Studies of the development of alcohol-exposed children were begun in 1987 and continued until 1994. We were supported by the National Institute on Alcoholism and Alcohol Abuse (NIAAA), by the Georgia Department of Human Resources, and by the March of Dimes. During that time, we examined the developmental outcome for children whose mothers stopped and continued to drink.
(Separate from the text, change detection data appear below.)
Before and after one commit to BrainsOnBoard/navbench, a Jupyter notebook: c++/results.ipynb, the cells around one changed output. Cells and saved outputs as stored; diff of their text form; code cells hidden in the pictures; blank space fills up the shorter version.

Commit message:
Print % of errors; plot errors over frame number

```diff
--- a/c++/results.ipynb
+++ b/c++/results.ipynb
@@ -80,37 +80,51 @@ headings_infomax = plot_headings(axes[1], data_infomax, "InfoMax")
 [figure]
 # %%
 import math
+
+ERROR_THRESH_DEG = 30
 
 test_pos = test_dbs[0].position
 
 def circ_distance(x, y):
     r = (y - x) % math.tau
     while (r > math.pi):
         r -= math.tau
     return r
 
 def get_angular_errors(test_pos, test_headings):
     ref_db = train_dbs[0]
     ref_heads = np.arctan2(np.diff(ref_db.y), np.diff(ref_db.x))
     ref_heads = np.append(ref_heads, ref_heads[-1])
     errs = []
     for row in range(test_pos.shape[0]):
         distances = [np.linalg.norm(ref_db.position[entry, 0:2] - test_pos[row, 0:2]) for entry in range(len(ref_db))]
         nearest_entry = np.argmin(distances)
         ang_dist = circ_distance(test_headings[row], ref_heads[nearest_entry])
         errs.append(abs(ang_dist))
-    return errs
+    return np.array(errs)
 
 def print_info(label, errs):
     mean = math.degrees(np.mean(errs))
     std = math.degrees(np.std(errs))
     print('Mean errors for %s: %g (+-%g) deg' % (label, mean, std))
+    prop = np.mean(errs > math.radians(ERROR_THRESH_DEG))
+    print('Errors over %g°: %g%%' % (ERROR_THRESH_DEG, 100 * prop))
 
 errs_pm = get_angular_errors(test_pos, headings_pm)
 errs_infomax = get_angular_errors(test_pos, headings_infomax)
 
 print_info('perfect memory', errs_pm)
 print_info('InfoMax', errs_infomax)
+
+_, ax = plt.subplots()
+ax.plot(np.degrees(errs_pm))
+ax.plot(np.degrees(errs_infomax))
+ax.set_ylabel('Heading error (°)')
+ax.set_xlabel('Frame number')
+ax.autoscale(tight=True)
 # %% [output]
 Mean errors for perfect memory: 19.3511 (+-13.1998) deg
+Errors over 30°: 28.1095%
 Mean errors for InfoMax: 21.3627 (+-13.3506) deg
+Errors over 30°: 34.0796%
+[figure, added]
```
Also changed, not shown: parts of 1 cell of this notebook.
We also compared alcohol-affected children to those with a diagnosis of attention deficit, hyperactivity disorder (ADHD) since ADHD is frequently diagnosed in those with FAS and partial FAS (pFAS). From these studies we found:

Children whose mothers quit drinking by the second trimester had more positive outcomes than those whose mothers continued even if mothers drank the same amount.
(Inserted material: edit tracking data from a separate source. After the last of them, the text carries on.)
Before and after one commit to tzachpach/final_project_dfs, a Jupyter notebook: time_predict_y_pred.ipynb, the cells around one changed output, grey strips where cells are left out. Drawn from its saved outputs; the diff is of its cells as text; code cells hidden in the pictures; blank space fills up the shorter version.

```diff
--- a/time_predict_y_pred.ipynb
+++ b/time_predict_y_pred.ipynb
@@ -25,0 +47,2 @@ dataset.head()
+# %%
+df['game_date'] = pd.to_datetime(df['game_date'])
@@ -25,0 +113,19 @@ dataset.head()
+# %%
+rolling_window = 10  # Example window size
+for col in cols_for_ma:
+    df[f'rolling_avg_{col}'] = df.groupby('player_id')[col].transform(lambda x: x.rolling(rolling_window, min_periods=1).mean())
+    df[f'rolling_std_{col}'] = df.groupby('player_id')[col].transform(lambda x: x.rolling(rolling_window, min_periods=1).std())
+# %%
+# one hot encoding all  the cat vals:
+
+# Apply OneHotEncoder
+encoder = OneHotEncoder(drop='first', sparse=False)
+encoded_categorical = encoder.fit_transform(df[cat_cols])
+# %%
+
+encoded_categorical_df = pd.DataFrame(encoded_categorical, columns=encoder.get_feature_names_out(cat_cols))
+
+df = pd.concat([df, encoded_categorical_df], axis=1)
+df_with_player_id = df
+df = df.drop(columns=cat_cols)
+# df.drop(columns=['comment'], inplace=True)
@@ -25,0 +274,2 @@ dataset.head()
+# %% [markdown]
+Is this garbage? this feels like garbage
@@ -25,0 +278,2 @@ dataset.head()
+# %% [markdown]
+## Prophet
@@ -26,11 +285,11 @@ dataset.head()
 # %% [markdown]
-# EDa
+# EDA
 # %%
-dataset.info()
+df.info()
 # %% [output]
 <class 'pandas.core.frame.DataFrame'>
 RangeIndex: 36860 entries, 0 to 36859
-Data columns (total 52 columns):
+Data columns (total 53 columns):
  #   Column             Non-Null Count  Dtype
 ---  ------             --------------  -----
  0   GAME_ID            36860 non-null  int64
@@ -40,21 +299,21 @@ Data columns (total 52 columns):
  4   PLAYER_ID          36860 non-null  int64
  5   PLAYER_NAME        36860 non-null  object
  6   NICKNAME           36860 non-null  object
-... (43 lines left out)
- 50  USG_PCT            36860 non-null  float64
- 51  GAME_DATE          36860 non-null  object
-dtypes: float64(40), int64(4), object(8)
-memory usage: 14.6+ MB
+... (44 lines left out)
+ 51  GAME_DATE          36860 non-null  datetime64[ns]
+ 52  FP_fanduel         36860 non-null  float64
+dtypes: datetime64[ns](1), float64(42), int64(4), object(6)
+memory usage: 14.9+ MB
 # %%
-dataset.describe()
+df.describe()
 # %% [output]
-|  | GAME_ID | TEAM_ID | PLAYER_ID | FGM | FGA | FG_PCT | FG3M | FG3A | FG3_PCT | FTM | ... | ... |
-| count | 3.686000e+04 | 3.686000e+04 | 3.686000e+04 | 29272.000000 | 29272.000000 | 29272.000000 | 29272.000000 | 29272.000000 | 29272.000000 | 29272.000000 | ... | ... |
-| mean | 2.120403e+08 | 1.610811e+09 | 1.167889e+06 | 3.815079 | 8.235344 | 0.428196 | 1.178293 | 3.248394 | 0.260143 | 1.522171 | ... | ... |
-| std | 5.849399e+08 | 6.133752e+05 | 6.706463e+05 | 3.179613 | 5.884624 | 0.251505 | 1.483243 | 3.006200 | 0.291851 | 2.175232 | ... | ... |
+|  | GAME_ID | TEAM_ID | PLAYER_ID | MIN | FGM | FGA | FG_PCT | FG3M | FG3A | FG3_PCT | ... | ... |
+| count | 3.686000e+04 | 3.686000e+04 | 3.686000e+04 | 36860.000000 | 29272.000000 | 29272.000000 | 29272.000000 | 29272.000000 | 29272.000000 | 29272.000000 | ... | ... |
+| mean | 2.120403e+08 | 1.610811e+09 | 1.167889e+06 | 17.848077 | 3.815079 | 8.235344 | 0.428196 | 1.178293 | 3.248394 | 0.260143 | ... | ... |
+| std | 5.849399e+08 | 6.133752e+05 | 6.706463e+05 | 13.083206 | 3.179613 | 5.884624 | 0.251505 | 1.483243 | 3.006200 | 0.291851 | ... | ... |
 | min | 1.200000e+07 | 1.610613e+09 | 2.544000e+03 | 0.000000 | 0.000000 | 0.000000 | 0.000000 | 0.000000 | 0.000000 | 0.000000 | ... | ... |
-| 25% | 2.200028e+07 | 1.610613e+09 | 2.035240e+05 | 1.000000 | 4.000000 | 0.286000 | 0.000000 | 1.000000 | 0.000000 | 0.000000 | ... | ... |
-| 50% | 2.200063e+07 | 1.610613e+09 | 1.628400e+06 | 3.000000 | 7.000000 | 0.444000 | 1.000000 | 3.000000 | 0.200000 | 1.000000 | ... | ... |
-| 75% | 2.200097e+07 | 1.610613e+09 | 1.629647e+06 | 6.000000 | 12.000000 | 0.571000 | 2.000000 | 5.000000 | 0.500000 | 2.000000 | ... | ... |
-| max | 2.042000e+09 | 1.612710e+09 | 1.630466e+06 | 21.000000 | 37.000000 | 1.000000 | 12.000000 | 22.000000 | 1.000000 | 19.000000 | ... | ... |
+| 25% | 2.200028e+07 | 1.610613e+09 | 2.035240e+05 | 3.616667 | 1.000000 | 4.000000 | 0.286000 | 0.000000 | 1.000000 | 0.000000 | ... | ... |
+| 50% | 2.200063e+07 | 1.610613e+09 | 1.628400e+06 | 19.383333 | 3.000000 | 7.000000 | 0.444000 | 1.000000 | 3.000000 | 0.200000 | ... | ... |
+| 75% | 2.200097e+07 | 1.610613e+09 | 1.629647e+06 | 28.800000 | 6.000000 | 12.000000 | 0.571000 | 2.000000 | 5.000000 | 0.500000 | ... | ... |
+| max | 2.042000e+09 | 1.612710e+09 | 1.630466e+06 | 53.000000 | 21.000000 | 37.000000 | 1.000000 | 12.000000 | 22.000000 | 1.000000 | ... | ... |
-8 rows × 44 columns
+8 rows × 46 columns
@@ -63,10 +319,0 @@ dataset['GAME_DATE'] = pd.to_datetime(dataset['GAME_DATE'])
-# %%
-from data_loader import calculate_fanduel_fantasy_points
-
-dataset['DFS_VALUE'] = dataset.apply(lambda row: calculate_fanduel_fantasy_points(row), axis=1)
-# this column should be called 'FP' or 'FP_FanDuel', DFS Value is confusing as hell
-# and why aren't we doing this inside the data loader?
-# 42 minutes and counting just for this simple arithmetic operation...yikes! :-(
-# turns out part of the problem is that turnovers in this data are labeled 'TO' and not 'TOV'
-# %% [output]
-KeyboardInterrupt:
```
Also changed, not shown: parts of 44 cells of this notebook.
Children with alcohol-related dysmorphic features (FAS/E) were not more likely than control children from the same social class and ethnic group to have ADHD. They were more likely to have academic problems and difficulties with learning.
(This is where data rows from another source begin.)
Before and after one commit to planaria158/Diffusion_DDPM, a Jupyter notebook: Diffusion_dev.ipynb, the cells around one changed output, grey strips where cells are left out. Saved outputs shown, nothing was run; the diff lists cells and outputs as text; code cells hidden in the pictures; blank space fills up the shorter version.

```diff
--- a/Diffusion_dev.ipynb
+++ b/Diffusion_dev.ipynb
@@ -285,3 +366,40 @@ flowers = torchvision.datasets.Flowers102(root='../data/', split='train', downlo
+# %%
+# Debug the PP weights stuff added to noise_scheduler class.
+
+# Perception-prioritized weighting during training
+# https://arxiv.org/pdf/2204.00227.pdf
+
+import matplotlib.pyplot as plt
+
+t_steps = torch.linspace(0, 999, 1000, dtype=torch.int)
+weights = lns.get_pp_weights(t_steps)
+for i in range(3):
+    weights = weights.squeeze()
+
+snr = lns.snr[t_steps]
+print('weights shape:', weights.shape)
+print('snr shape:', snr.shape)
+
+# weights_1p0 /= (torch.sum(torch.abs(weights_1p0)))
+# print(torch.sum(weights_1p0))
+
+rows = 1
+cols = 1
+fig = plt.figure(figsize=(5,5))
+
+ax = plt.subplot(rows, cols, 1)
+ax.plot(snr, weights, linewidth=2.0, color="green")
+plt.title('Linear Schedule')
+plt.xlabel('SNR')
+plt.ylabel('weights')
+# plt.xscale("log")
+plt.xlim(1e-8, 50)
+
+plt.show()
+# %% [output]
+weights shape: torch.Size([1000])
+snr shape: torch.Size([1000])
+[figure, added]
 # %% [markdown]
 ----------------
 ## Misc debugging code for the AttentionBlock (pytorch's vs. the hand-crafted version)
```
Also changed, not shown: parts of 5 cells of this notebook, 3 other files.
School aged children prenatally exposed to alcohol have specific learning problems including mathematics and visual/spatial skills.

Bibliography

Brown, R.T., Coles, C.D., Smith, I.E., Platzman, K.A., Silverstein, J., Erickson, S., & Falek, A. (1991). Effects of prenatal alcohol exposure at school age: II. Attention and Behavior. Neurotoxicology and Teratology 13 (4), 369-376.

Coles, C.D. (1998) Going beyond ADHD to understand behavior and learning problems in FAS. Iceberg, 8 (1), 1-2.

Coles, C.D., Brown, R.T., Smith, I.E., Platzman, K.A., Erickson, S., & Falek, A. (1991). Effects of prenatal alcohol exposure at school age: I. Physical and cognitive development. Neurotoxicology and Teratology, 13(4), 357-367.

Coles, C.D., Platzman, K.A., Raskind-Hood, C.L., Brown, R.T., Falek, A., & Smith, IE. (1997) A comparison of children affected by prenatal alcohol exposure and attention deficit, hyperactivity disorder. Alcoholism: Clinical and Experimental Research, 21 (1), 150-161.

Platzman, K.A., Stoy, M.R., Brown, R.T., Coles, C.D., Smith, I.E., & Falek, A. (1992). Review of observational methods in attention deficit hyperactivity disorder (ADHD): Implications for Diagnosis. School Psychology Quarterly, 7 (3),155-177.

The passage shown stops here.